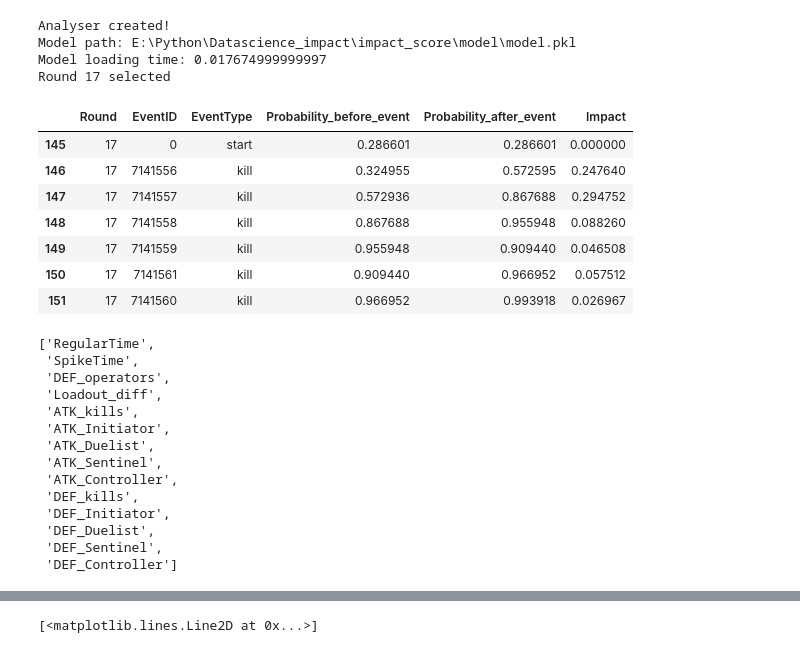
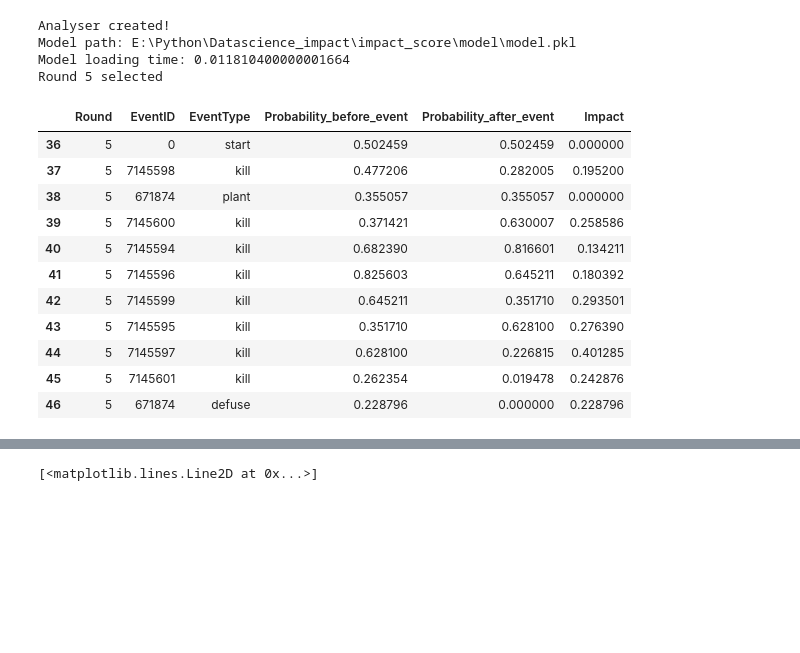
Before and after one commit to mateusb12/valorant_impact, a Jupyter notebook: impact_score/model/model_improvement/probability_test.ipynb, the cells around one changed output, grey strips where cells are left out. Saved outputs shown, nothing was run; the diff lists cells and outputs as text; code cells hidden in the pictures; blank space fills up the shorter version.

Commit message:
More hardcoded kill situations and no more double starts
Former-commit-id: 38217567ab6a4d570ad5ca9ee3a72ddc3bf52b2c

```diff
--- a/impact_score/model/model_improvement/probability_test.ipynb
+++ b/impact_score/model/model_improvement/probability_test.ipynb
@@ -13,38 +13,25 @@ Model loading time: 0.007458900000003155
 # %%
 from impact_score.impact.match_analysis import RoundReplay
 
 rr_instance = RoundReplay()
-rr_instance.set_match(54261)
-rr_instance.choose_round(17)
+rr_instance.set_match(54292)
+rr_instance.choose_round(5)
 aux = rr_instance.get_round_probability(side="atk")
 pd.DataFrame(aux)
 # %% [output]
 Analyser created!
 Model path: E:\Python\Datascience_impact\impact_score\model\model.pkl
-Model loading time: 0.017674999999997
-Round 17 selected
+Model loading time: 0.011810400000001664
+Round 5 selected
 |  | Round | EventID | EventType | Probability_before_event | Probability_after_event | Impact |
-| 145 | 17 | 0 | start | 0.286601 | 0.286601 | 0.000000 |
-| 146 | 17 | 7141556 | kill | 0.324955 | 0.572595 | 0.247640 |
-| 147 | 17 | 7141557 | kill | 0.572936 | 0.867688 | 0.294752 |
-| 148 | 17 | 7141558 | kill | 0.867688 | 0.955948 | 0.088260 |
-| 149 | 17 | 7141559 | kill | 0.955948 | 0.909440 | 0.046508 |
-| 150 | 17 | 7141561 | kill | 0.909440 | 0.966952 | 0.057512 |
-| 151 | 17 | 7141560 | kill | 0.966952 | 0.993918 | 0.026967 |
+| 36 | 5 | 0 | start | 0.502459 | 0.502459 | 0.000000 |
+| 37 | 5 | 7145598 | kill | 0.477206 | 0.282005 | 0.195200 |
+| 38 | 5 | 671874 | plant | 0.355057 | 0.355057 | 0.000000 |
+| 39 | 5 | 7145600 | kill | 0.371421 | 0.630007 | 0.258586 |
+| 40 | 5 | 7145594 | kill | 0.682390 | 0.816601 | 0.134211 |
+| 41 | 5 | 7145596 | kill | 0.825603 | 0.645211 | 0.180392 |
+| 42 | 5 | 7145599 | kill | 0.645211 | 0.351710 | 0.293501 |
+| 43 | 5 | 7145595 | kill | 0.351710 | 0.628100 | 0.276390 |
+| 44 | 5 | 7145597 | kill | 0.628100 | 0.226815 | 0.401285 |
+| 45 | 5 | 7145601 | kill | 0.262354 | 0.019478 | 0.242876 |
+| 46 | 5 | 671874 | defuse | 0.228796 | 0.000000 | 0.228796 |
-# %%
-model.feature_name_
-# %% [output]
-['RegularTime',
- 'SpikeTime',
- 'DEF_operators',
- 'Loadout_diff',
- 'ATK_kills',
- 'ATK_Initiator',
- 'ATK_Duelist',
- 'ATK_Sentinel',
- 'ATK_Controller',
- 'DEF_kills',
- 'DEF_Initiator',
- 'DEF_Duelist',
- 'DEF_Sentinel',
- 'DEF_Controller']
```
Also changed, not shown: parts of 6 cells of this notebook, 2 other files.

————

▶ Task
How many lines of the listing contain "shown"? Say only that number.

▶ Exercise output
2